[O]nly Charles Murray and I noticed that Tiger Mother was awfully funny. Most of the press, which is heavily driven by the primal resentments of Jewish women writers and editors, was outraged by Chua’s act.
First, she steals our husbands, and then she steals our children’s spots at Harvard!
Now Chua has gone back to the theme of her first book, World on Fire: market-dominant minorities.
Here in America, we assume that discussions of minorities, ethnic and/or sexual, controlling certain industries is just conspiracy theory crazy talk. But in many countries that don’t have long histories of intelligent nationalism, a majority of business assets actually are owned by enterprising but insular outsiders, such as the Lebanese in some West African countries or the Chinese in Southeast Asia. (…)
Similarly, the Lebanese Carlos Slim launched himself on his improbable ascent to challenging Bill Gates for the title of World’s Richest Man by being a close personal friend of Mexican president Carlos Salinas when privatization was the fad in the early 1990s.
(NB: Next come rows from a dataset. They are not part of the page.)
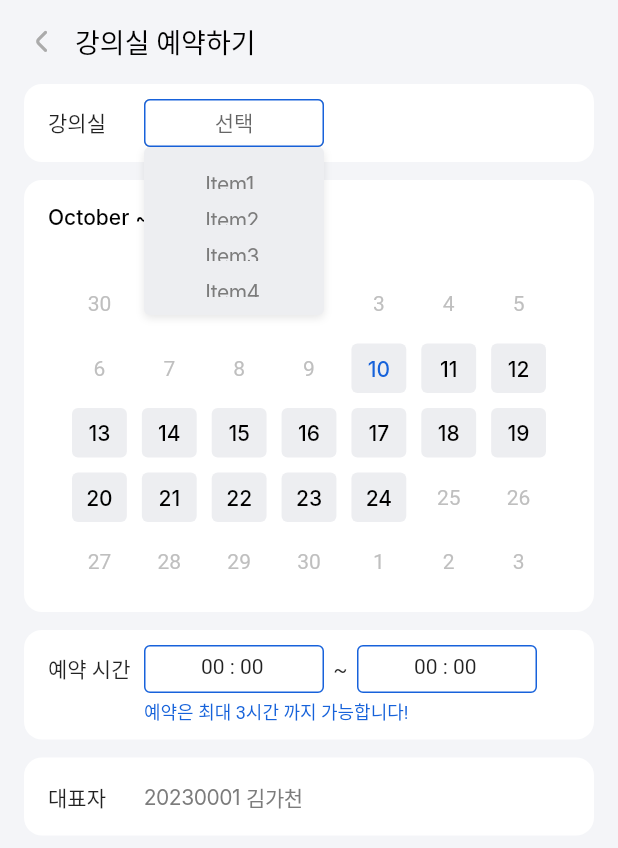
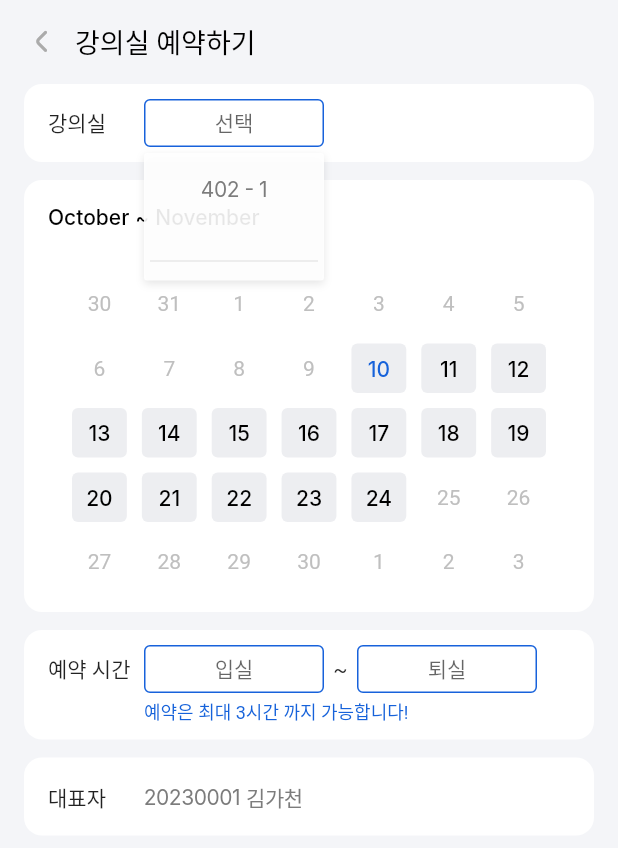
Before and after one commit to AIIA-GCU/meta-gachon-app, a Flutter app: the screen it shows after launch, after a tap on "선택", on a phone screen of 412 x 824 dp. Shown: the top 848 px of the screen. Run offline on Flutter 3.47's test engine with Material 2 defaults, Android fonts, the phone set to English and light mode, and no system bars; drawn by our look-alikes of dropdown_button2, table_calendar; missing offline and left inert: dart:ffi; Roboto replaces fonts that are missing (Inter, Ko, Noto Sans KR).

```diff
--- a/lib/page/reservation.dart
+++ b/lib/page/reservation.dart
@@ -17,20 +17,33 @@ class Reservation extends StatefulWidget {
 
 class _ReservationState extends State<Reservation> {
 
-  ///캘린더 설정
+  ///캘린더 초기설정
   CalendarFormat _calendarFormat = CalendarFormat.month;
   DateTime _focusedDay = DateTime.now();
   DateTime? _selectedDay;
 
-  ///dropdown menu items
-  final List<String> items = [
-    'Item1',
-    'Item2',
-    'Item3',
-    'Item4',
+  ///강의실 드롭다운메뉴 아이템들(선택지들)
+  final List<String> rooms = [
+    '402 - 1',
+    '402 - 2',
+    '402 - 3',
+    '402 - 4',
+    '402 - 5',
   ];
+  ///시간 드롭다운메뉴 아이템들
+  final List<String> times = [];
+  _ReservationState() {
+    for(int i = 6; i <= 22; i++) {
+      times.add("${i.toString().padLeft(2, '0')}:00");
+    }
+  }
 
-  String? selectedValue;
+  ///유저가 선택한 저장변수들
+  String? selectedRoom;
+  String? selectedEnter;
+  String? selectedExit;
+
+
 
   @override
   Widget build(BuildContext context) {
@@ -52,7 +65,7 @@ class _ReservationState extends State<Reservation> {
         child: Column(
           //여기
           children: [
-            ///강의실
+            ///강의실 선택란
             Container(
               height: 52,
               width: double.infinity,
@@ -83,124 +96,16 @@ class _ReservationState extends State<Reservation> {
                   Positioned(
                     left: 64,
                     top: 0,
-                    child: SizedBox(
-                      width: 120,
-                      height: 32,
-                      child: DropdownButtonFormField2<String>(
-                        alignment: Alignment.center,
-
-                        isExpanded: true,
-
-                        decoration: InputDecoration(
-
-                          // Add Horizontal padding using menuItemStyleData.padding so it matches
-                          // the menu padding when button's width is not specified.
-                          contentPadding: EdgeInsets.all(0),
-                          border: OutlineInputBorder(
-                            borderRadius: BorderRadius.circular(4),
-                            borderSide: BorderSide(width: 0, color: Color(0xFF1762DB)),
-                          ),
-                          // Add more decoration..
-                        ),
-                        hint: Text(
-                          '선택',
-                          style: TextStyle(fontSize: 14),
-                        ),
-                        items: items
-                            .map((item) => DropdownMenuItem<String>(
-                          value: item,
-                          child: Container(
-                            width: 120,
-                            height: 24,
-                            clipBehavior: Clip.antiAlias,
-                            decoration: BoxDecoration(),
-                            child: Stack(
-                              children: [
-                                Positioned(
-                                  left: 37,
-                                  top: 4,
-                                  child: Text(
-                                    item,
-                                    textAlign: TextAlign.center,
-                                    style: TextStyle(
-                                      color: Color(0xFF7C7C7C),
-                                      fontSize: 14,
-                                      fontFamily: 'Inter',
-                                      fontWeight: FontWeight.w400,
-                                      height: 0,
-                                      letterSpacing: -0.32,
-                                    ),
-                                  ),
-                                ),
-                                Positioned(
-                                  left: 4,
-                                  top: 24,
-                                  child: Container(
-                                    width: 112,
-                                    decoration: ShapeDecoration(
-                                      shape: RoundedRectangleBorder(
-                                        side: BorderSide(
-                                          width: 1,
-                                          strokeAlign: BorderSide.strokeAlignCenter,
-                                          color: Color(0xFFDDDDDD),
-                                        ),
-                                      ),
-                                    ),
-                                  ),
-                                ),
-                              ],
-                            ),
-                          ),
-                        ))
-                            .toList(),
-                        validator: (value) {
-                          if (value == null) {
-                            return 'Please select gender.';
-                          }
-                          return null;
-                        },
-                        onChanged: (value) {
-                          //Do something when selected item is changed.
-                        },
-                        onSaved: (value) {
-                          selectedValue = value.toString();
-                        },
-                        buttonStyleData: ButtonStyleData(
-                          height: double.infinity,
-                          decoration: BoxDecoration(
-                            color: Colors.white, // 배경 색상
-                            borderRadius: BorderRadius.circular(4), // 모서리 둥글기
-                            border: Border.all(
-                              color: Color(0xFF1762DB), // 테두리 색상
-                              width: 1, // 테두리 두께
-                            ),
-                          ),
-                          padding: EdgeInsets.only(right: 0),
-                        ),
-                        iconStyleData:  IconStyleData(
-                          iconSize: 0,
-                        ),
-                        dropdownStyleData: DropdownStyleData(
-                          decoration: BoxDecoration(
-                            color: Color(0xFFEDEEF1), // 배경 색상
-                            borderRadius: BorderRadius.circular(4), // 모서리 둥글기
-                            boxShadow: [
-                              BoxShadow(
-                                color: Color(0x19000000), // 그림자 색상
-                                blurRadius: 4, // 흐림 정도
-                                offset: Offset(0, 2), // 그림자 위치
-                                spreadRadius: 0, // 그림자 범위
-                              ),
-                            ],
-                          ),
-                          elevation: 0,
-                        ),
-                        menuItemStyleData: MenuItemStyleData(
-                          padding: EdgeInsets.all(4),
-                          height: 24,
-                        ),
-                      ),
-                    ),
+                    child: CustomDropdownMenu(
+                      hint: "선택",
+                      items: rooms,
+                      onChanged: (value){
+                        setState(() {
+                          selectedRoom = value;
+                        });
+                      },
+                      selectedItem: selectedRoom,
+                    )
                   ),
                 ],
               ),
@@ -425,48 +330,26 @@ class _ReservationState extends State<Reservation> {
                   top: 0,
                   child: Row(
                     children: [
-                      Container(
-                        padding: EdgeInsets.only(
-                          top: 5, // 위쪽
-                          bottom: 0, // 아래쪽
-                          left: 37, // 왼쪽
-                          right: 37,
-                        ),
-                        decoration: BoxDecoration(
-                          border: Border.all(
-                            color: MGcolor.brand_orig, // 테두리 색상
-                            width: 1.0, // 테두리 두께
-                          ),
-                          borderRadius: BorderRadius.circular(4),
-                        ),
-                        width: 120,
-                        height: 32,
-                        child: Text(
-                          "00 : 00",
-                          style: KR.parag2,
-                        ),
+                      CustomDropdownMenu(
+                        hint: "입실",
+                        items: times,
+                        onChanged: (value){
+                          setState(() {
+                            selectedEnter = value;
+                          });
+                        },
+                        selectedItem: selectedEnter,
                       ),
                       Container(width: 22, child: Center(child: Text("~"))),
-                      Container(
-                        padding: EdgeInsets.only(
-                          top: 5, // 위쪽
-                          bottom: 0, // 아래쪽
-                          left: 37, // 왼쪽
-                          right: 37,
-                        ),
-                        decoration: BoxDecoration(
-                          border: Border.all(
-                            color: MGcolor.brand_orig, // 테두리 색상
-                            width: 1.0, // 테두리 두께
-                          ),
-                          borderRadius: BorderRadius.circular(4),
-                        ),
-                        width: 120,
-                        height: 32,
-                        child: Text(
-                          "00 : 00",
-                          style: KR.parag2,
-                        ),
+                      CustomDropdownMenu(
+                        hint: "퇴실",
+                        items: times,
+                        onChanged: (value){
+                          setState(() {
+                            selectedExit = value;
+                          });
+                        },
+                        selectedItem: selectedExit,
                       ),
                     ],
                   ),
@@ -562,3 +445,218 @@ class _ReservationState extends State<Reservation> {
     );
   }
 }
+
+
+class CustomDropdownMenu extends StatelessWidget {
+  final String hint;
+  final List<String> items;
+  final String? selectedItem;
+  final Function(String?) onChanged;
+
+  const CustomDropdownMenu({
+    Key? key,
+    required this.hint,
+    required this.items,
+    required this.onChanged,
+    this.selectedItem,
+  }) : super(key: key);
+
+  @override
+  Widget build(BuildContext context) {
+    return SizedBox(
+      width: 120,
+      height: 32,
+      ///드롭다운메뉴 위젯
+      child: DropdownButtonHideUnderline(
+        child: DropdownButton2<String>(
+          alignment: Alignment.center,
+          isExpanded: true,
+          hint: Text(
+            hint,
+            style: TextStyle(
+              fontSize: 14,
+              color: Theme.of(context).hintColor,
+            ),
+          ),
+          items: _addDividersAfterItems(items),
+          value: selectedItem,
+          onChanged: onChanged,
+          ///드롭버튼(선택된 항목)
+          buttonStyleData: ButtonStyleData(
+            padding: EdgeInsets.all(0),
+            height: 40,
+            width: 140,
+            decoration: BoxDecoration(
+              color: Colors.white, // 배경 색상
+              borderRadius: BorderRadius.circular(4), // 모서리 둥글기
+              border: Border.all(
+                color: Color(0xFF1762DB), // 테두리 색상
+                width: 1, // 테두리 두께
+              ),
+            ),
+          ),
+          ///드롭아이콘
+          iconStyleData: IconStyleData(
+            iconSize: 0,//아이콘 표시x
+          ),
+          ///메뉴창,
+          dropdownStyleData: DropdownStyleData(
+              offset: Offset(0,-4),//위치조정
+              padding: EdgeInsets.all(0),
+              maxHeight: 85,//최대크기
+              elevation: 0,//그림자 없앰
+              decoration: BoxDecoration(
+                  boxShadow: [
+                    BoxShadow(
+                      color: Color(0x19000000),
+                      blurRadius: 4,
+                      offset: Offset(0, 2),
+                      spreadRadius: 0,
+                    )
+                  ],
+                color: Colors.white.withOpacity(0.9)//배경투명도
+              )
+          ),
+          ///메뉴들(선택지들)
+          menuItemStyleData: MenuItemStyleData(
+            padding: const EdgeInsets.symmetric(horizontal: 4.0),
+            customHeights: _getCustomItemsHeights(items),
+          ),
+        ),
+      ),
+      /*DropdownButtonFormField2<String>(
+                        alignment: Alignment.center,
+
+                        isExpanded: true,
+
+                        decoration: InputDecoration(
+
+                          // Add Horizontal padding using menuItemStyleData.padding so it matches
+                          // the menu padding when button's width is not specified.
+                          contentPadding: EdgeInsets.all(0),
+                          border: OutlineInputBorder(
+                            borderRadius: BorderRadius.circular(4),
+                            borderSide: BorderSide(width: 0, color: Color(0xFF1762DB)),
+                          ),
+                          // Add more decoration..
+                        ),
+                        hint: Text(
+                          '선택',
+                          style: TextStyle(fontSize: 14),
+                        ),
+                        items: _addDividersAfterItems(items),
+                        validator: (value) {
+                          if (value == null) {
+                            return 'Please select gender.';
+                          }
+                          return null;
+                        },
+                        onChanged: (value) {
+                          //Do something when selected item is changed.
+
+                          print("change");
+                        },
+                        onSaved: (value) {
+                          selectedValue = value.toString();
+                          print("save");
+                        },
+                        ///드롭 전 기본박스 디자인인가?
+                        buttonStyleData: ButtonStyleData(
+                          height: double.infinity,
+                          decoration: BoxDecoration(
+                            color: Colors.white, // 배경 색상
+                            borderRadius: BorderRadius.circular(4), // 모서리 둥글기
+                            border: Border.all(
+                              color: Color(0xFF1762DB), // 테두리 색상
+                              width: 1, // 테두리 두께
+                            ),
+                          ),
+                          padding: EdgeInsets.only(right: 0),
+                        ),
+                        ///드롭 버튼 아이콘
+                        iconStyleData:  IconStyleData(
+                          iconSize: 0,
+                        ),
+                        ///드롭다운 메뉴창 디자인인가?
+                        dropdownStyleData: DropdownStyleData(
+                          maxHeight: 85,
+                          decoration: BoxDecoration(
+                            color: Color(0xFFEDEEF1), // 배경 색상
+                            borderRadius: BorderRadius.circular(4), // 모서리 둥글기
+                            boxShadow: [
+                              BoxShadow(
+                                color: Color(0x19000000), // 그림자 색상
+                                blurRadius: 4, // 흐림 정도
+                                offset: Offset(0, 2), // 그림자 위치
+                                spreadRadius: 0, // 그림자 범위
+                              ),
+                            ],
+                          ),
+                          elevation: 0,
+                        ),
+                        ///드롭다운 메뉴창 안에 아이템들 디자인인가?
+                        menuItemStyleData: MenuItemStyleData(
+                          customHeights: _getCustomItemsHeights(),
+                          padding: EdgeInsets.all(4),
+                          height: 24,
+                        ),
+                      ),*/
+    );
+  }
+
+  ///드롭다운메뉴창에 아이템(선택지)을 넣어주는 메소드입니다. 리턴값은 아이템이 각각 위젯형태로 들어간 리스트입니다.
+  List<DropdownMenuItem<String>> _addDividersAfterItems(List<String> inItems) {
+    final List<DropdownMenuItem<String>> menuItems = [];
+    ///아이템 개수만큼 반복합니다.
+    for (final String item in inItems) {
+      menuItems.addAll(
+        [
+          ///위젯형태의 아이템(선택지) 넣기
+          DropdownMenuItem<String>(
+              value: item,
+              child: Center(
+                child: Text(
+                  item,
+                  textAlign: TextAlign.center,
+                  style: TextStyle(
+                    color: (item == selectedItem) ? Colors.black : Color(0xFF7C7C7C),
+                    fontSize: 14,
+                    fontFamily: 'Inter',
+                    fontWeight: FontWeight.w400,
+                    height: 0,
+                    letterSpacing: -0.32,
+                  ),
+                ),
+              )
+          ),
+          //If it's last item, we will not add Divider after it.
+          ///아이템 하나마다 끝에 divider 넣기
+          if (item != inItems.last)
+            const DropdownMenuItem<String>(
+              enabled: false,
+              child: Divider(
+                color: Color(0xFFDDDDDD),
+              ),
+            ),
+        ],
+      );
+    }
+    return menuItems;
+  }
+
+  ///드롭다운메뉴창에 item(선택지)의 크기를 지정해주는 메소드입니다.
+  List<double> _getCustomItemsHeights(List<String> items) {
+    final List<double> itemsHeights = [];
+    for (int i = 0; i < (items.length * 2) - 1; i++) {
+      ///짝수 인덱스(0,2,4, ...)에 아이템이 있겠죠?
+      if (i.isEven) {
+        itemsHeights.add(24);
+      }
+      ///홀수 인덱스에 divider가 있겠죠?
+      if (i.isOdd) {
+        itemsHeights.add(1);
+      }
+    }
+    return itemsHeights;
+  }
+}
```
It’s extraordinary that Slim has been able to squeeze so much out of the supposedly poor country of Mexico, but he understands that Mexico, lucrative as it is, is still the minor leagues compared to having influence in America. Over the last half-decade, Slim has moved closer to the center of global power by bailing out the agenda-setting New York Times. He now may own as much as a fifth of the stock. His investment in the Grey Lady has been lavishly paid back, both in financial instruments and in Narrative.
The telecom monopolist profits exorbitantly from phone calls between illegal immigrants and their friends and family in Mexico, and the Times has dutifully demonized all immigration restrictionists as despicable racists.